The inspiring theme of the exhibition narrates the journey of a figure who derives his creativity by employing language in formulating poetry and literature, prompted by the spirit of the homeland and the originality of its people.
The inspired theme of the exhibition is represented by the prince who contributed to inspiring generations of thinkers, artists, poets, and music pioneers in the Arab world and beyond.
The inspired theme, meanwhile, includes testimonies of three artists greatly influenced by Prince Khalid: Ahmed Mater, a significant cultural voice documenting the realities of contemporary Saudi Arabia; Abdullah Hammas, whose paintings are acquired in several ministries, airports, government departs, and international museums; and Zena Amer, the director of art residencies and programs at Al-Muftaha fine arts village.
Al-Muftaha village is located in Abha, and is one of the most significant tourist destinations in the Aseer region, particularly for artists as it provides them with a space to express and share their creativity.
Founded in 1989 by Prince Khalid, then governor of the Aseer region, Al-Muftaha incorporates artists’ studios and accommodation, exhibition galleries, shops, and a bookstore.
“One of his most prominent contributions was the establishment of Al-Muftaha fine arts village, a center for artists and is considered one of the first centers in the Arab world for art,” said Amin.
Among the many projects founded by Prince Khalid are the literary club of Abha, the Abha singing festival, and the Abha Prize for Cultural Excellence.
From 1971 to 2007, Prince Khalid served as governor of Aseer, and his love for it is showcased in his poetry and paintings displayed in the “Country and its People” section of the exhibition.
Other paintings reflect renowned poems and poets from the pre-Islamic period, a period which greatly influenced the work of Prince Khalid.
“The strategy was to have a holistic approach by introducing sound and written words beside his paintings as well as an immersive digital installation that takes the audience into the world of his paintings,” said Al-Homoud.

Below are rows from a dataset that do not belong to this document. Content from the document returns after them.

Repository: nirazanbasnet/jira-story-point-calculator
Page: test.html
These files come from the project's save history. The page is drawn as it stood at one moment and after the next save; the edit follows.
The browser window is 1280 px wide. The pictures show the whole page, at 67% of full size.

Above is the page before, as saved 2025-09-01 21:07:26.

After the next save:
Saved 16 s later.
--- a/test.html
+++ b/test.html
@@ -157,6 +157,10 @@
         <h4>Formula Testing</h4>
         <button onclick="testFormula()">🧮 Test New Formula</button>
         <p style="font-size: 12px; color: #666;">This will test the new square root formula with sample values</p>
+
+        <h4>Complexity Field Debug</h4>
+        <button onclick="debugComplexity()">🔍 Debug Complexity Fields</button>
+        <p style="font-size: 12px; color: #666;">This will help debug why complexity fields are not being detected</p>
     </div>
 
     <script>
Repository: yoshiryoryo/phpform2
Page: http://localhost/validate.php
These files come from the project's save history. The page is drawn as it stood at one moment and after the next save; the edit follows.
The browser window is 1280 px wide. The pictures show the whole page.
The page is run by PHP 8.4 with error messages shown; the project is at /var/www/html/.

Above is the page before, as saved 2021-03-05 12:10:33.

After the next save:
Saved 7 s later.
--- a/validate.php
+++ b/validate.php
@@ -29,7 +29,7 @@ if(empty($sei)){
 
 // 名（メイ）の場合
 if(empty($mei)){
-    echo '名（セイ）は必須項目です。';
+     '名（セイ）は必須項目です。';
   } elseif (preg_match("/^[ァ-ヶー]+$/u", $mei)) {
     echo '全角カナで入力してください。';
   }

She added: “I was really touched by the amount of interaction with the paintings by the audiences and proud to show the diversity of his great talents.”
The exhibition enriches visitors’ experience with a range of activities, unique discussions, and artistic and cultural programs and workshops, including one on the influence of the environment on color choices.
Some of the dialogue sessions scheduled include meetings between artists from Al-Muftaha, and discussions on the impact Prince Khalid had on them.
The exhibition opens daily from 2 p.m. to 10 p.m. and will continue until Jan. 3.